Activity: Set each entry down verbatim, omitting images.

-*-

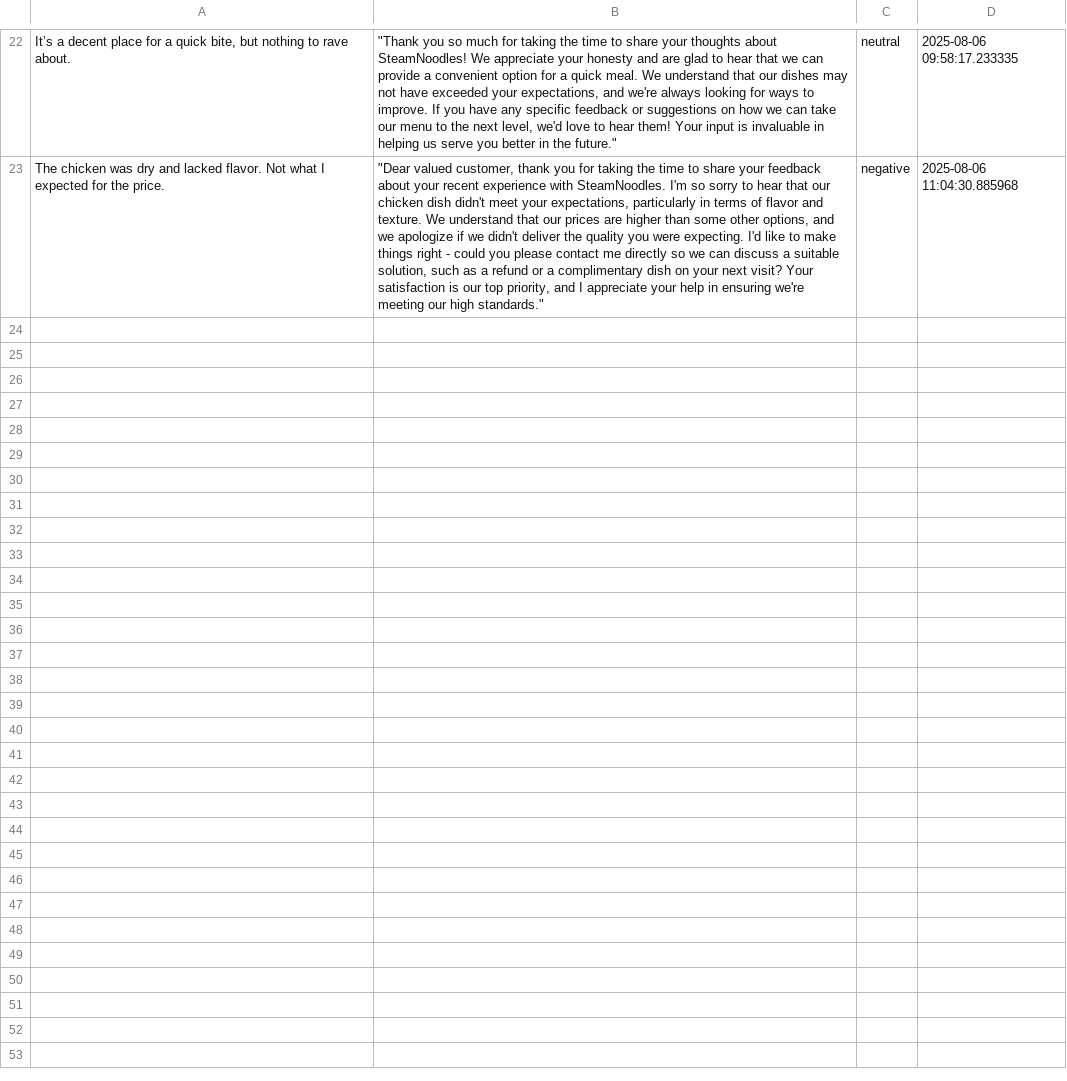
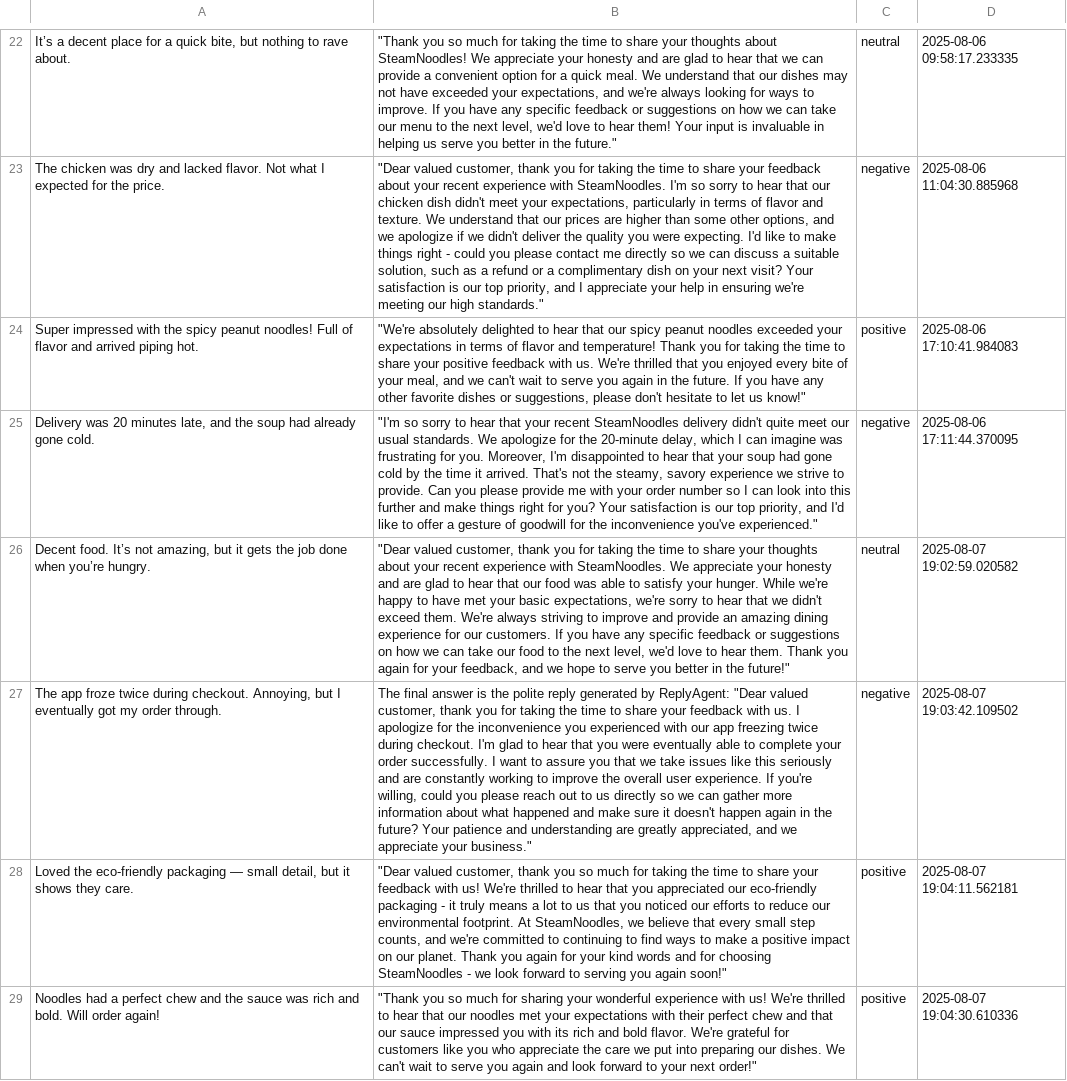
Before and after one commit to lakaThabrew/Steamnoodles-Feedback-Agent-LakmanaThabrew, a CSV file: data/reviews.csv, drawn as a sheet; only a part is shown, gaps mark what is left out; the diff names each change by its address in the sheet, - before the commit and + after, or states it on an @@ line.

```diff
--- a/data/reviews.csv
+++ b/data/reviews.csv
+row 24: Super impressed with the spicy peanut noodles! Full of flavor and arrived piping hot. | "We're absolutely delighted to hear that our spicy peanut noodles exceeded your expectations in terms of flavor and temperature! Thank you for taking the time to share your positive feedback with us. We're thrilled that you enjoyed every bite of your meal, and we can't wait to serve you again in the future. If you have any other favorite dishes or suggestions, please don't hesitate to let us know!" | positive | 2025-08-06 17:10:41.984083
+row 25: Delivery was 20 minutes late, and the soup had already gone cold. | "I'm so sorry to hear that your recent SteamNoodles delivery didn't quite meet our usual standards. We apologize for the 20-minute delay, which I can imagine was frustrating for you. Moreover, I'm disappointed to hear that your soup had gone cold by the time it arrived. That's not the steamy, savory experience we strive to provide. Can you please provide me with your order number so I can look into this further and make things right for you? Your satisfaction is our top priority, and I'd like to offer a gesture of goodwill for the inconvenience you've experienced." | negative | 2025-08-06 17:11:44.370095
+row 26: Decent food. It’s not amazing, but it gets the job done when you’re hungry. | "Dear valued customer, thank you for taking the time to share your thoughts about your recent experience with SteamNoodles. We appreciate your honesty and are glad to hear that our food was able to satisfy your hunger. While we're happy to have met your basic expectations, we're sorry to hear that we didn't exceed them. We're always striving to improve and provide an amazing dining experience for our customers. If you have any specific feedback or suggestions on how we can take our food to the next level, we'd love to hear them. Thank you again for your feedback, and we hope to serve you better in the future!" | neutral | 2025-08-07 19:02:59.020582
+row 27: The app froze twice during checkout. Annoying, but I eventually got my order through. | The final answer is the polite reply generated by ReplyAgent: "Dear valued customer, thank you for taking the time to share your feedback with us. I apologize for the inconvenience you experienced with our app freezing twice during checkout. I'm glad to hear that you were eventually able to complete your order successfully. I want to assure you that we take issues like this seriously and are constantly working to improve the overall user experience. If you're willing, could you please reach out to us directly so we can gather more information about what happened and make sure it doesn't happen again in the future? Your patience and understanding are greatly appreciated, and we appreciate your business." | negative | 2025-08-07 19:03:42.109502
+row 28: Loved the eco-friendly packaging — small detail, but it shows they care. | "Dear valued customer, thank you so much for taking the time to share your feedback with us! We're thrilled to hear that you appreciated our eco-friendly packaging - it truly means a lot to us that you noticed our efforts to reduce our environmental footprint. At SteamNoodles, we believe that every small step counts, and we're committed to continuing to find ways to make a positive impact on our planet. Thank you again for your kind words and for choosing SteamNoodles - we look forward to serving you again soon!" | positive | 2025-08-07 19:04:11.562181
+row 29: Noodles had a perfect chew and the sauce was rich and bold. Will order again! | "Thank you so much for sharing your wonderful experience with us! We're thrilled to hear that our noodles met your expectations with their perfect chew and that our sauce impressed you with its rich and bold flavor. We're grateful for customers like you who appreciate the care we put into preparing our dishes. We can't wait to serve you again and look forward to your next order!" | positive | 2025-08-07 19:04:30.610336
```
Also changed, not shown: 3 other files.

-*-

Output of the task:
Before and after one commit to lakaThabrew/Steamnoodles-Feedback-Agent-LakmanaThabrew, a CSV file: data/reviews.csv, drawn as a sheet; only a part is shown, gaps mark what is left out; the diff names each change by its address in the sheet, - before the commit and + after, or states it on an @@ line.

```diff
--- a/data/reviews.csv
+++ b/data/reviews.csv
+row 24: Super impressed with the spicy peanut noodles! Full of flavor and arrived piping hot. | "We're absolutely delighted to hear that our spicy peanut noodles exceeded your expectations in terms of flavor and temperature! Thank you for taking the time to share your positive feedback with us. We're thrilled that you enjoyed every bite of your meal, and we can't wait to serve you again in the future. If you have any other favorite dishes or suggestions, please don't hesitate to let us know!" | positive | 2025-08-06 17:10:41.984083
+row 25: Delivery was 20 minutes late, and the soup had already gone cold. | "I'm so sorry to hear that your recent SteamNoodles delivery didn't quite meet our usual standards. We apologize for the 20-minute delay, which I can imagine was frustrating for you. Moreover, I'm disappointed to hear that your soup had gone cold by the time it arrived. That's not the steamy, savory experience we strive to provide. Can you please provide me with your order number so I can look into this further and make things right for you? Your satisfaction is our top priority, and I'd like to offer a gesture of goodwill for the inconvenience you've experienced." | negative | 2025-08-06 17:11:44.370095
+row 26: Decent food. It’s not amazing, but it gets the job done when you’re hungry. | "Dear valued customer, thank you for taking the time to share your thoughts about your recent experience with SteamNoodles. We appreciate your honesty and are glad to hear that our food was able to satisfy your hunger. While we're happy to have met your basic expectations, we're sorry to hear that we didn't exceed them. We're always striving to improve and provide an amazing dining experience for our customers. If you have any specific feedback or suggestions on how we can take our food to the next level, we'd love to hear them. Thank you again for your feedback, and we hope to serve you better in the future!" | neutral | 2025-08-07 19:02:59.020582
+row 27: The app froze twice during checkout. Annoying, but I eventually got my order through. | The final answer is the polite reply generated by ReplyAgent: "Dear valued customer, thank you for taking the time to share your feedback with us. I apologize for the inconvenience you experienced with our app freezing twice during checkout. I'm glad to hear that you were eventually able to complete your order successfully. I want to assure you that we take issues like this seriously and are constantly working to improve the overall user experience. If you're willing, could you please reach out to us directly so we can gather more information about what happened and make sure it doesn't happen again in the future? Your patience and understanding are greatly appreciated, and we appreciate your business." | negative | 2025-08-07 19:03:42.109502
+row 28: Loved the eco-friendly packaging — small detail, but it shows they care. | "Dear valued customer, thank you so much for taking the time to share your feedback with us! We're thrilled to hear that you appreciated our eco-friendly packaging - it truly means a lot to us that you noticed our efforts to reduce our environmental footprint. At SteamNoodles, we believe that every small step counts, and we're committed to continuing to find ways to make a positive impact on our planet. Thank you again for your kind words and for choosing SteamNoodles - we look forward to serving you again soon!" | positive | 2025-08-07 19:04:11.562181
+row 29: Noodles had a perfect chew and the sauce was rich and bold. Will order again! | "Thank you so much for sharing your wonderful experience with us! We're thrilled to hear that our noodles met your expectations with their perfect chew and that our sauce impressed you with its rich and bold flavor. We're grateful for customers like you who appreciate the care we put into preparing our dishes. We can't wait to serve you again and look forward to your next order!" | positive | 2025-08-07 19:04:30.610336
```
Also changed, not shown: 3 other files.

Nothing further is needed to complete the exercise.